→ Exercise details
The required answer is a copy of each line in the entries below that includes "ylabel".

Records provided below:

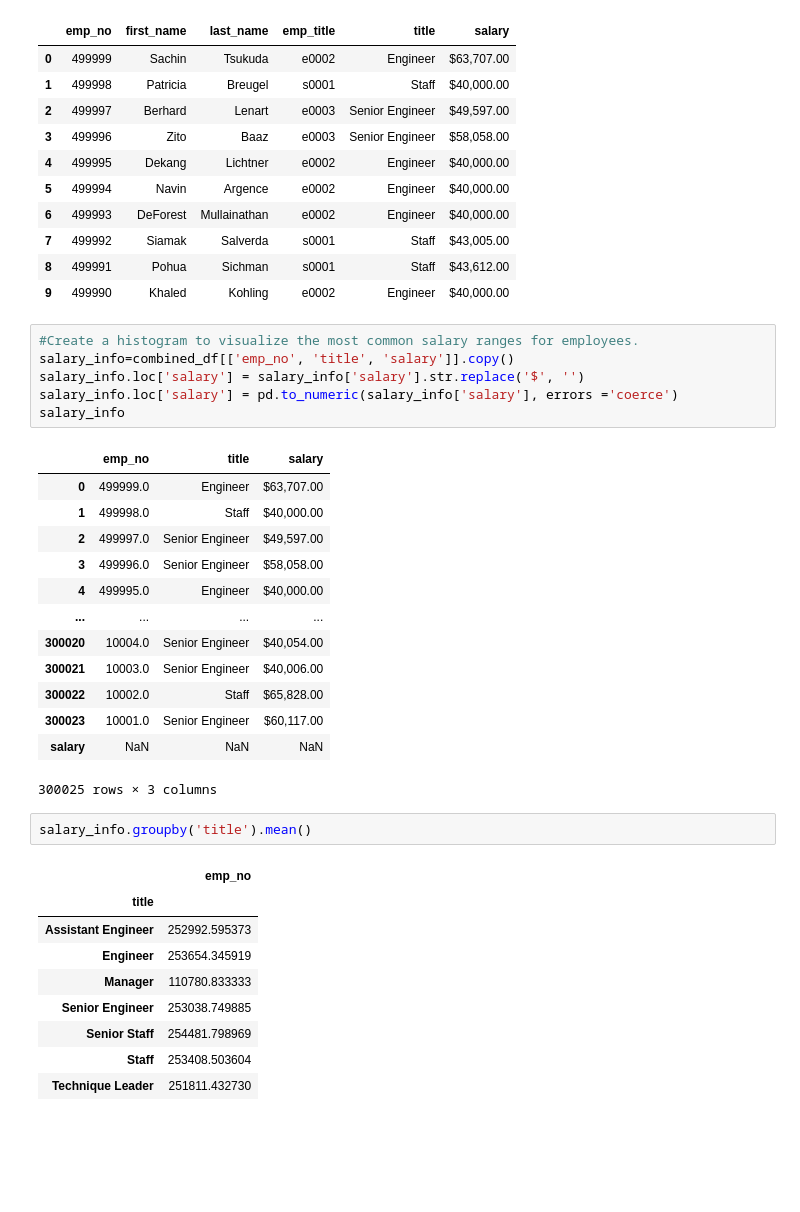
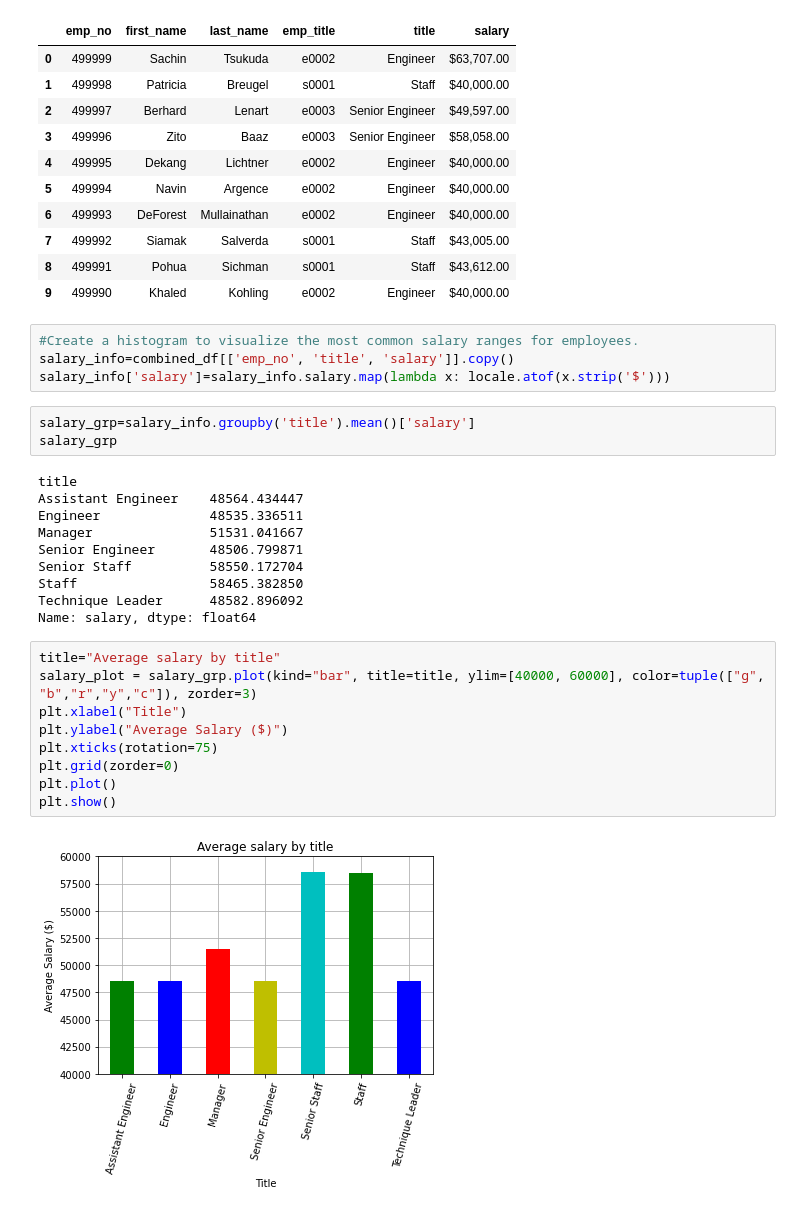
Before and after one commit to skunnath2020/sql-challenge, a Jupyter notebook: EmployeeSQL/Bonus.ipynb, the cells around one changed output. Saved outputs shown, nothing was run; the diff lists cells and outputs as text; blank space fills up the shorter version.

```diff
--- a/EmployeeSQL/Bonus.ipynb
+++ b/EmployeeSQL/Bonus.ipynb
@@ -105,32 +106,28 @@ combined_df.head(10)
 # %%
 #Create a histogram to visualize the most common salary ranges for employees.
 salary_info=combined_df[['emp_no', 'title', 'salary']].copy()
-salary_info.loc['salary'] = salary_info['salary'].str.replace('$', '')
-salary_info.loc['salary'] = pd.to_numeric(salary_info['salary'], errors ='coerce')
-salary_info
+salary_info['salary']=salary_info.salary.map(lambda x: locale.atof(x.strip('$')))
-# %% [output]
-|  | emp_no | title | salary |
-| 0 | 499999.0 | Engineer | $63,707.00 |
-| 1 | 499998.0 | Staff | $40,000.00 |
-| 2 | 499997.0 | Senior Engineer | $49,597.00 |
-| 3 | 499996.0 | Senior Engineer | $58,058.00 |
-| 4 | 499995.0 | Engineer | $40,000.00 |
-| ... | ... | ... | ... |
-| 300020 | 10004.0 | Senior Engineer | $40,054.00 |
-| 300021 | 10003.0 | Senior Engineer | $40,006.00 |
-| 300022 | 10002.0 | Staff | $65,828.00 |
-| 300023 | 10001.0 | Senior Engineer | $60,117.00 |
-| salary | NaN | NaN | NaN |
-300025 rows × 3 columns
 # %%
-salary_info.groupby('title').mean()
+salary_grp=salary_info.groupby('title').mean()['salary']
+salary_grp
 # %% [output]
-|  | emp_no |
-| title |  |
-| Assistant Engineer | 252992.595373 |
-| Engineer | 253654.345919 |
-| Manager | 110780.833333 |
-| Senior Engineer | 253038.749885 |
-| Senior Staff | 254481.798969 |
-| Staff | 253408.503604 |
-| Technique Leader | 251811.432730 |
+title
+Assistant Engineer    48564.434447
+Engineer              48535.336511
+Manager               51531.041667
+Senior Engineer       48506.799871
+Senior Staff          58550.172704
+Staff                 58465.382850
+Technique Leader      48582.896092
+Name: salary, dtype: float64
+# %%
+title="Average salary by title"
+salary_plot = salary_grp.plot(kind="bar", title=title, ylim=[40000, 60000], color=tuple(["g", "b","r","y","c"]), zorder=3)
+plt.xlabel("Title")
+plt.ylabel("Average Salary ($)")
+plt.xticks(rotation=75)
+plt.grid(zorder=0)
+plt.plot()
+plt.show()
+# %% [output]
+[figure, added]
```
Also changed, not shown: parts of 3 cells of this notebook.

End of Records provided.
Records provided below:

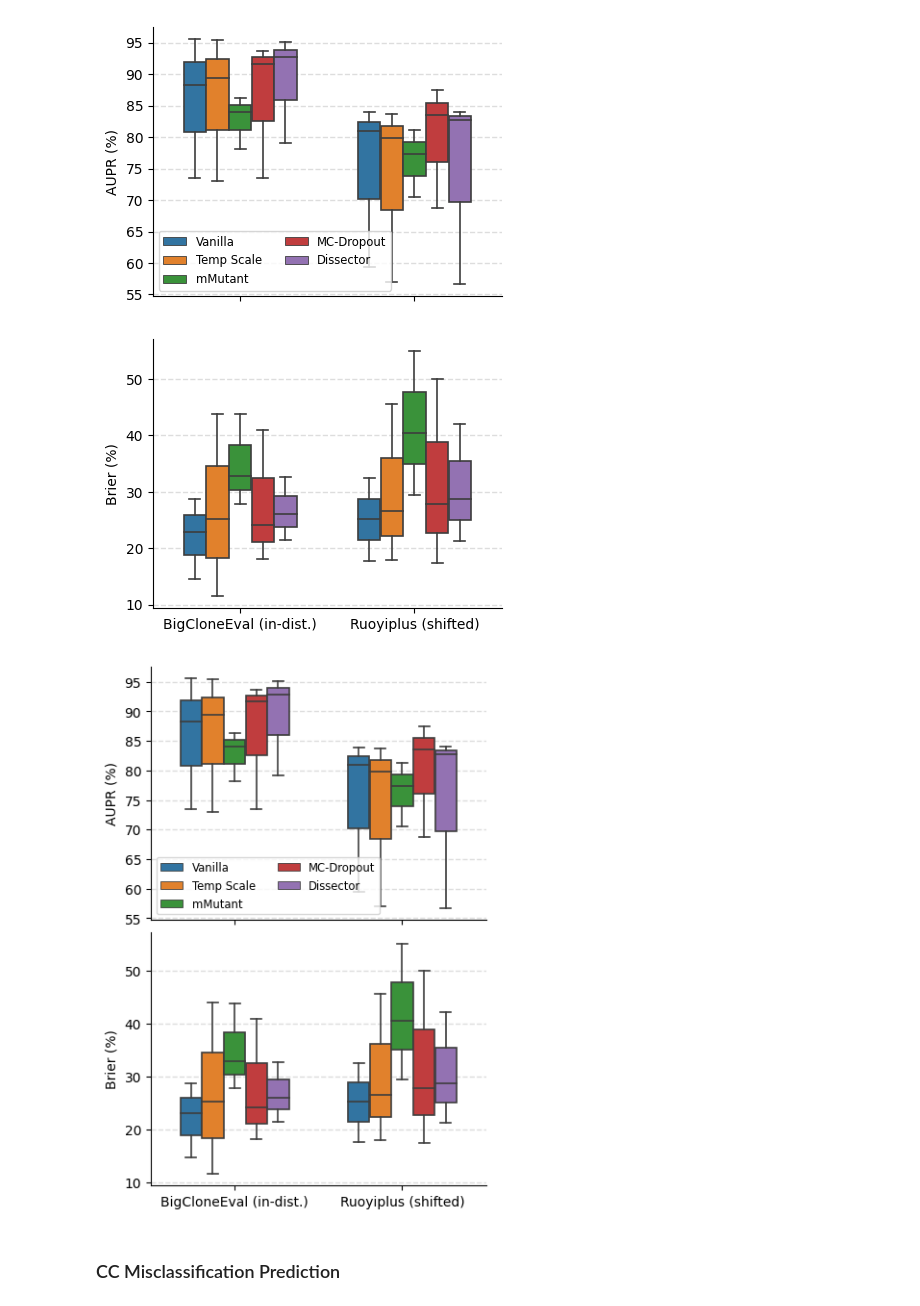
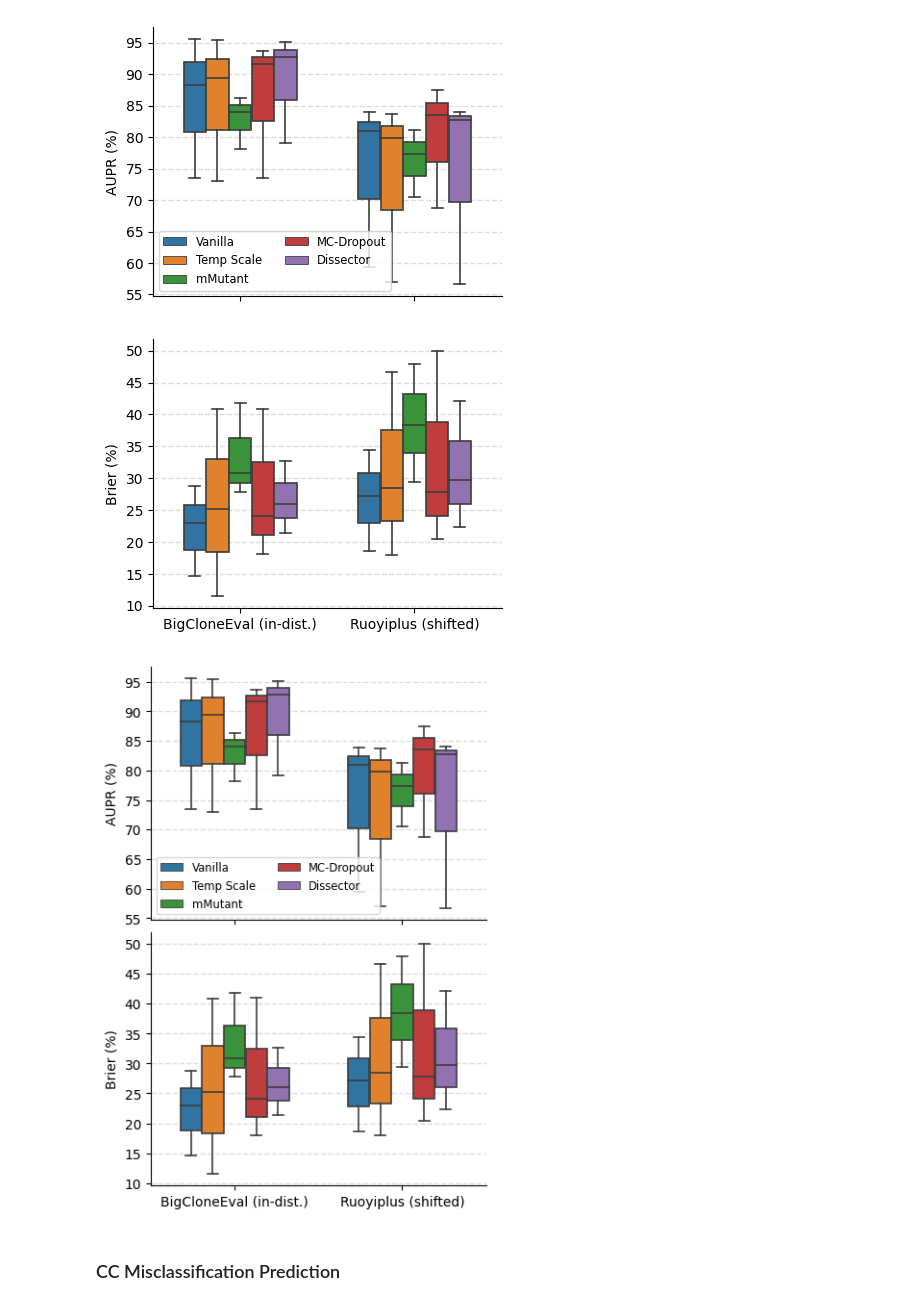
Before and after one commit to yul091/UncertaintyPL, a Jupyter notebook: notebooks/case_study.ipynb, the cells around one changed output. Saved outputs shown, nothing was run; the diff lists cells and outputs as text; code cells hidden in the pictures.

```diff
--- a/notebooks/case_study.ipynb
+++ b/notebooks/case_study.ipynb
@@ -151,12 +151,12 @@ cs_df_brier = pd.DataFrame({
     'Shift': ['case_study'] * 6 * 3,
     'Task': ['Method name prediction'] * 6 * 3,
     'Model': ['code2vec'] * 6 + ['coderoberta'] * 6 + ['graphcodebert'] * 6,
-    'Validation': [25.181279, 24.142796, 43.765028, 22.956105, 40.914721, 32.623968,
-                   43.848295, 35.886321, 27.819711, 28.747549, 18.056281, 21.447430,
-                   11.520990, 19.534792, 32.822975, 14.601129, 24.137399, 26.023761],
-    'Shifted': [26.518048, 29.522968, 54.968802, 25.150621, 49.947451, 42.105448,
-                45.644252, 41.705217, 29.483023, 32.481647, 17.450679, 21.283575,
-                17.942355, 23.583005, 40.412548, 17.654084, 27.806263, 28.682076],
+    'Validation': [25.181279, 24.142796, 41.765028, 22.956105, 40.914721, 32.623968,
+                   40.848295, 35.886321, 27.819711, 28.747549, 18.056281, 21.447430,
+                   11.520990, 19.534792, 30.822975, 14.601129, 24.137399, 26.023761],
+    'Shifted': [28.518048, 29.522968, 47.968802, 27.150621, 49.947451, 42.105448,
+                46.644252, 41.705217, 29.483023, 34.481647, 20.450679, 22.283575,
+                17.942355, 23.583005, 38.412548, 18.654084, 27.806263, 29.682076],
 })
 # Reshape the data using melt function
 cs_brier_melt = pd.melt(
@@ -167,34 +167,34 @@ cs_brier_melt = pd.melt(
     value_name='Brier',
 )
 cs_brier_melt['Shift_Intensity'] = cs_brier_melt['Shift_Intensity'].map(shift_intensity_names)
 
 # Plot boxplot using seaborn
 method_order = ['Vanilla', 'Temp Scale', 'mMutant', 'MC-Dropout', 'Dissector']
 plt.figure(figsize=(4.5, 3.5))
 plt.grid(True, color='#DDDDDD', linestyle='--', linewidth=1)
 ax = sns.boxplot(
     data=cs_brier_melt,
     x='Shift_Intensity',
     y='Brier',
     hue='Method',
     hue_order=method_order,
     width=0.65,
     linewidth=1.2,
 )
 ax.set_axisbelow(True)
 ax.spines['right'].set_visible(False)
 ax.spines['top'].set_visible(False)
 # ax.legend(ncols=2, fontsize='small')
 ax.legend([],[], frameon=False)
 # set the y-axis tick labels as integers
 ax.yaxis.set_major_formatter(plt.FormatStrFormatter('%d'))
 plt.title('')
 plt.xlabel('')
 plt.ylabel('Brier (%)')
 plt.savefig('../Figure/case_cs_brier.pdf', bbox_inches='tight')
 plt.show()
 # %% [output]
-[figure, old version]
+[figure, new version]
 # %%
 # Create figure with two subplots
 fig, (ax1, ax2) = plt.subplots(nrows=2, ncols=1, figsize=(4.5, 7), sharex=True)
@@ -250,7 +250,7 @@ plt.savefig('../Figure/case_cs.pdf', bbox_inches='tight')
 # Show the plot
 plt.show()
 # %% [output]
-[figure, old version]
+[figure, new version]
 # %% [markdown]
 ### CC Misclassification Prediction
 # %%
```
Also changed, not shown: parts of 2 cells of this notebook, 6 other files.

End of Records provided.

→ Written solution
+plt.ylabel("Average Salary ($)")
 plt.ylabel('Brier (%)')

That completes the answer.